Leaving the images out, output each entry below exactly.

-------- TASK DATA

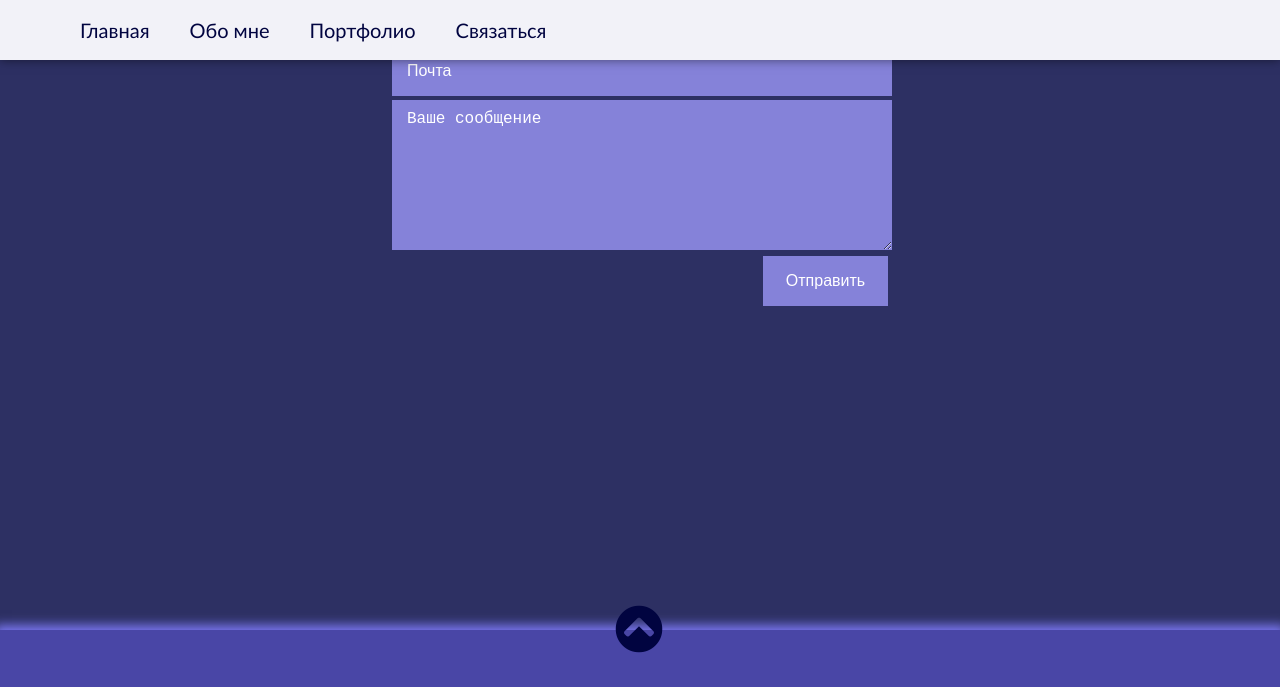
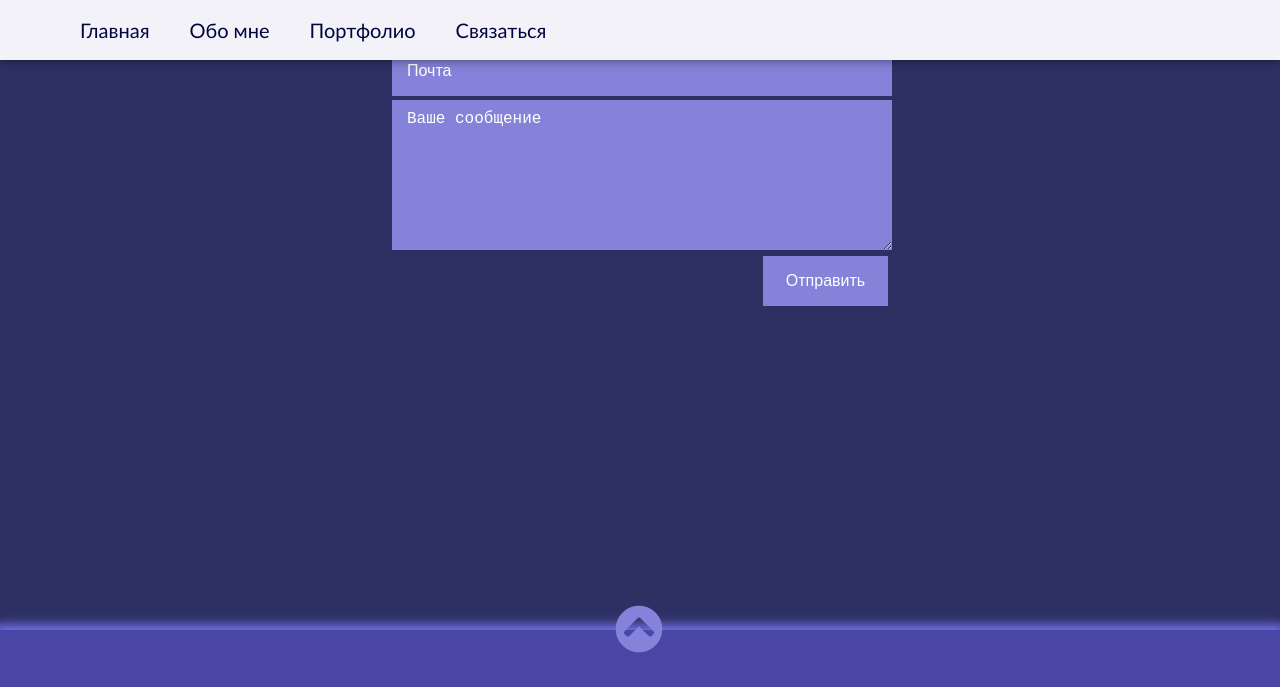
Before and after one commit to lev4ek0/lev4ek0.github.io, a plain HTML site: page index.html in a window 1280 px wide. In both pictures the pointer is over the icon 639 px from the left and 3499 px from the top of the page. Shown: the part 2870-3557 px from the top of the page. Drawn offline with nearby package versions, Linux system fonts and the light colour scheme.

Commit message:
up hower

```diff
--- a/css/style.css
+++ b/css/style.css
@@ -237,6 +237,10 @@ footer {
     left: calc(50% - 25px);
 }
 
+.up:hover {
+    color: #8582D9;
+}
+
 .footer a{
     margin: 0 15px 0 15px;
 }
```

----------------

**YOUR RESPONSE:**
Before and after one commit to lev4ek0/lev4ek0.github.io, a plain HTML site: page index.html in a window 1280 px wide. In both pictures the pointer is over the icon 639 px from the left and 3499 px from the top of the page. Shown: the part 2870-3557 px from the top of the page. Drawn offline with nearby package versions, Linux system fonts and the light colour scheme.

Commit message:
up hower

```diff
--- a/css/style.css
+++ b/css/style.css
@@ -237,6 +237,10 @@ footer {
     left: calc(50% - 25px);
 }
 
+.up:hover {
+    color: #8582D9;
+}
+
 .footer a{
     margin: 0 15px 0 15px;
 }
```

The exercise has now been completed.